··· Source data ···

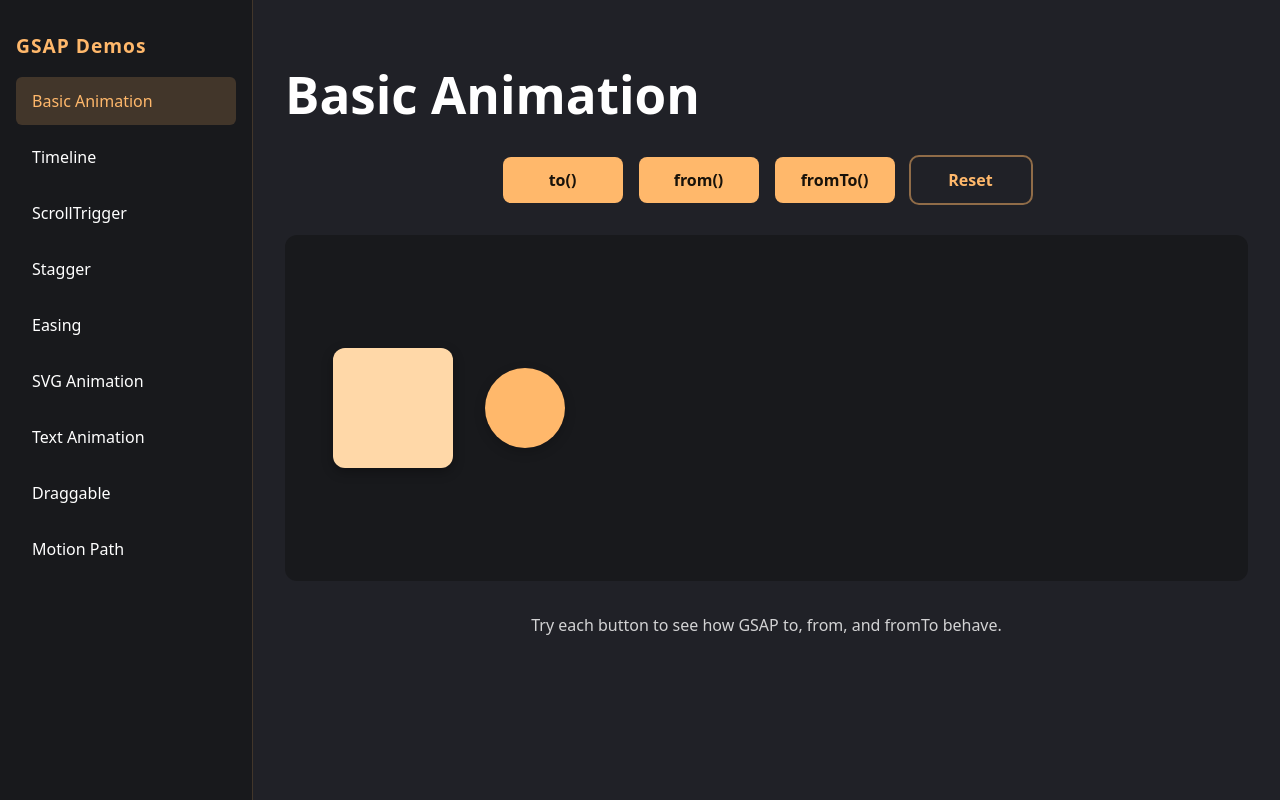
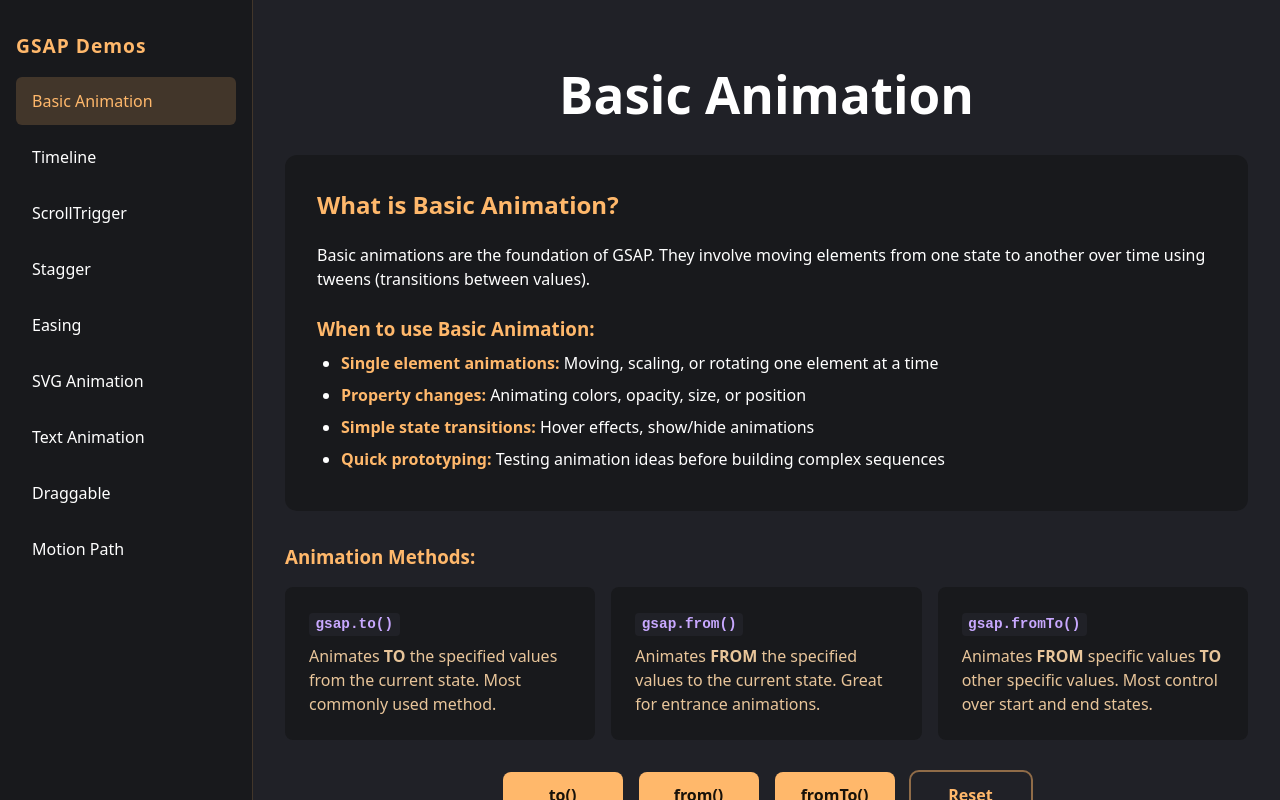
Before and after one commit to SMelidoni/gsap-demo, a React (Vite) app: page / in a window 1280 px wide. Shown: the top 800 px of the page. Built offline with nearby package versions, Linux system fonts and the light colour scheme.

Commit message:
feat: update BasicAnimation component with descriptions

```diff
--- a/src/App.css
+++ b/src/App.css
@@ -2,7 +2,6 @@
   background: #18120a;
   color: #fff;
   display: flex;
-  height: 100dvh;
   width: 100vw;
 }
 
@@ -45,7 +44,11 @@
   background: #202127;
   flex: 1;
   padding: 2rem;
-  /* Remove min-height so it stretches as a flex child */
+}
+
+.main-content h1 {
+  text-align: center;
+  margin-bottom: 2rem;
 }
 
 .demo-placeholder {
--- a/src/demos/BasicAnimation/BasicAnimation.css
+++ b/src/demos/BasicAnimation/BasicAnimation.css
@@ -2,6 +2,79 @@
   color: #ffd8a8;
   margin: 0 auto;
   max-width: 1200px;
+}
+
+.description {
+  background: #18191c;
+  border-radius: 12px;
+  color: #fff;
+  margin-bottom: 2rem;
+  padding: 2rem;
+}
+
+.description h2 {
+  color: #ffb86b;
+  margin-top: 0;
+}
+
+.description h3 {
+  color: #ffb86b;
+  margin-bottom: 0.5rem;
+  margin-top: 1.5rem;
+}
+
+.description ul {
+  margin: 0.5rem 0;
+  padding-left: 1.5rem;
+}
+
+.description li {
+  margin-bottom: 0.5rem;
+}
+
+.description strong {
+  color: #ffb86b;
+}
+
+.method-explanations {
+  margin-bottom: 2rem;
+}
+
+.method-explanations h3 {
+  color: #ffb86b;
+  margin-bottom: 1rem;
+}
+
+.methods {
+  display: grid;
+  gap: 1rem;
+  grid-template-columns: repeat(auto-fit, minmax(280px, 1fr));
+}
+
+.method {
+  background: #18191c;
+  border-radius: 8px;
+  padding: 1.5rem;
+}
+
+.method h4 {
+  color: #c8a8ff;
+  margin-bottom: 0.5rem;
+  margin-top: 0;
+}
+
+.method code {
+  background: #202127;
+  border-radius: 4px;
+  color: #c8a8ff;
+  font-family: "Courier New", monospace;
+  font-size: 0.9rem;
+  padding: 0.2rem 0.4rem;
+}
+
+.method p {
+  margin: 0;
+  opacity: 0.9;
 }
 
 .controls {
--- a/src/demos/BasicAnimation/BasicAnimation.tsx
+++ b/src/demos/BasicAnimation/BasicAnimation.tsx
@@ -70,6 +70,67 @@
 
   return (
     <div className="basic-demo">
+      <div className="description">
+        <h2>What is Basic Animation?</h2>
+        <p>
+          Basic animations are the foundation of GSAP. They involve moving
+          elements from one state to another over time using tweens (transitions
+          between values).
+        </p>
+        <h3>When to use Basic Animation:</h3>
+        <ul>
+          <li>
+            <strong>Single element animations:</strong> Moving, scaling, or
+            rotating one element at a time
+          </li>
+          <li>
+            <strong>Property changes:</strong> Animating colors, opacity, size,
+            or position
+          </li>
+          <li>
+            <strong>Simple state transitions:</strong> Hover effects, show/hide
+            animations
+          </li>
+          <li>
+            <strong>Quick prototyping:</strong> Testing animation ideas before
+            building complex sequences
+          </li>
+        </ul>
+      </div>
+
+      <div className="method-explanations">
+        <h3>Animation Methods:</h3>
+        <div className="methods">
+          <div className="method">
+            <h4>
+              <code>gsap.to()</code>
+            </h4>
+            <p>
+              Animates <strong>TO</strong> the specified values from the current
+              state. Most commonly used method.
+            </p>
+          </div>
+          <div className="method">
+            <h4>
+              <code>gsap.from()</code>
+            </h4>
+            <p>
+              Animates <strong>FROM</strong> the specified values to the current
+              state. Great for entrance animations.
+            </p>
+          </div>
+          <div className="method">
+            <h4>
+              <code>gsap.fromTo()</code>
+            </h4>
+            <p>
+              Animates <strong>FROM</strong> specific values <strong>TO</strong>{" "}
+              other specific values. Most control over start and end states.
+            </p>
+          </div>
+        </div>
+      </div>
+
       <div className="controls">
         <button onClick={playTo}>to()</button>
         <button onClick={playFrom}>from()</button>
@@ -85,7 +146,7 @@
       </div>
 
       <p className="hint">
-        Try each button to see how GSAP to, from, and fromTo behave.
+        Try each button to see how GSAP to, from, and fromTo behave differently.
       </p>
     </div>
   );
```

···

**Assigned task**
Make an exact copy of the records above, with the pictures left out.

**Result**
Before and after one commit to SMelidoni/gsap-demo, a React (Vite) app: page / in a window 1280 px wide. Shown: the top 800 px of the page. Built offline with nearby package versions, Linux system fonts and the light colour scheme.

Commit message:
feat: update BasicAnimation component with descriptions

```diff
--- a/src/App.css
+++ b/src/App.css
@@ -2,7 +2,6 @@
   background: #18120a;
   color: #fff;
   display: flex;
-  height: 100dvh;
   width: 100vw;
 }
 
@@ -45,7 +44,11 @@
   background: #202127;
   flex: 1;
   padding: 2rem;
-  /* Remove min-height so it stretches as a flex child */
+}
+
+.main-content h1 {
+  text-align: center;
+  margin-bottom: 2rem;
 }
 
 .demo-placeholder {
--- a/src/demos/BasicAnimation/BasicAnimation.css
+++ b/src/demos/BasicAnimation/BasicAnimation.css
@@ -2,6 +2,79 @@
   color: #ffd8a8;
   margin: 0 auto;
   max-width: 1200px;
+}
+
+.description {
+  background: #18191c;
+  border-radius: 12px;
+  color: #fff;
+  margin-bottom: 2rem;
+  padding: 2rem;
+}
+
+.description h2 {
+  color: #ffb86b;
+  margin-top: 0;
+}
+
+.description h3 {
+  color: #ffb86b;
+  margin-bottom: 0.5rem;
+  margin-top: 1.5rem;
+}
+
+.description ul {
+  margin: 0.5rem 0;
+  padding-left: 1.5rem;
+}
+
+.description li {
+  margin-bottom: 0.5rem;
+}
+
+.description strong {
+  color: #ffb86b;
+}
+
+.method-explanations {
+  margin-bottom: 2rem;
+}
+
+.method-explanations h3 {
+  color: #ffb86b;
+  margin-bottom: 1rem;
+}
+
+.methods {
+  display: grid;
+  gap: 1rem;
+  grid-template-columns: repeat(auto-fit, minmax(280px, 1fr));
+}
+
+.method {
+  background: #18191c;
+  border-radius: 8px;
+  padding: 1.5rem;
+}
+
+.method h4 {
+  color: #c8a8ff;
+  margin-bottom: 0.5rem;
+  margin-top: 0;
+}
+
+.method code {
+  background: #202127;
+  border-radius: 4px;
+  color: #c8a8ff;
+  font-family: "Courier New", monospace;
+  font-size: 0.9rem;
+  padding: 0.2rem 0.4rem;
+}
+
+.method p {
+  margin: 0;
+  opacity: 0.9;
 }
 
 .controls {
--- a/src/demos/BasicAnimation/BasicAnimation.tsx
+++ b/src/demos/BasicAnimation/BasicAnimation.tsx
@@ -70,6 +70,67 @@
 
   return (
     <div className="basic-demo">
+      <div className="description">
+        <h2>What is Basic Animation?</h2>
+        <p>
+          Basic animations are the foundation of GSAP. They involve moving
+          elements from one state to another over time using tweens (transitions
+          between values).
+        </p>
+        <h3>When to use Basic Animation:</h3>
+        <ul>
+          <li>
+            <strong>Single element animations:</strong> Moving, scaling, or
+            rotating one element at a time
+          </li>
+          <li>
+            <strong>Property changes:</strong> Animating colors, opacity, size,
+            or position
+          </li>
+          <li>
+            <strong>Simple state transitions:</strong> Hover effects, show/hide
+            animations
+          </li>
+          <li>
+            <strong>Quick prototyping:</strong> Testing animation ideas before
+            building complex sequences
+          </li>
+        </ul>
+      </div>
+
+      <div className="method-explanations">
+        <h3>Animation Methods:</h3>
+        <div className="methods">
+          <div className="method">
+            <h4>
+              <code>gsap.to()</code>
+            </h4>
+            <p>
+              Animates <strong>TO</strong> the specified values from the current
+              state. Most commonly used method.
+            </p>
+          </div>
+          <div className="method">
+            <h4>
+              <code>gsap.from()</code>
+            </h4>
+            <p>
+              Animates <strong>FROM</strong> the specified values to the current
+              state. Great for entrance animations.
+            </p>
+          </div>
+          <div className="method">
+            <h4>
+              <code>gsap.fromTo()</code>
+            </h4>
+            <p>
+              Animates <strong>FROM</strong> specific values <strong>TO</strong>{" "}
+              other specific values. Most control over start and end states.
+            </p>
+          </div>
+        </div>
+      </div>
+
       <div className="controls">
         <button onClick={playTo}>to()</button>
         <button onClick={playFrom}>from()</button>
@@ -85,7 +146,7 @@
       </div>
 
       <p className="hint">
-        Try each button to see how GSAP to, from, and fromTo behave.
+        Try each button to see how GSAP to, from, and fromTo behave differently.
       </p>
     </div>
   );
```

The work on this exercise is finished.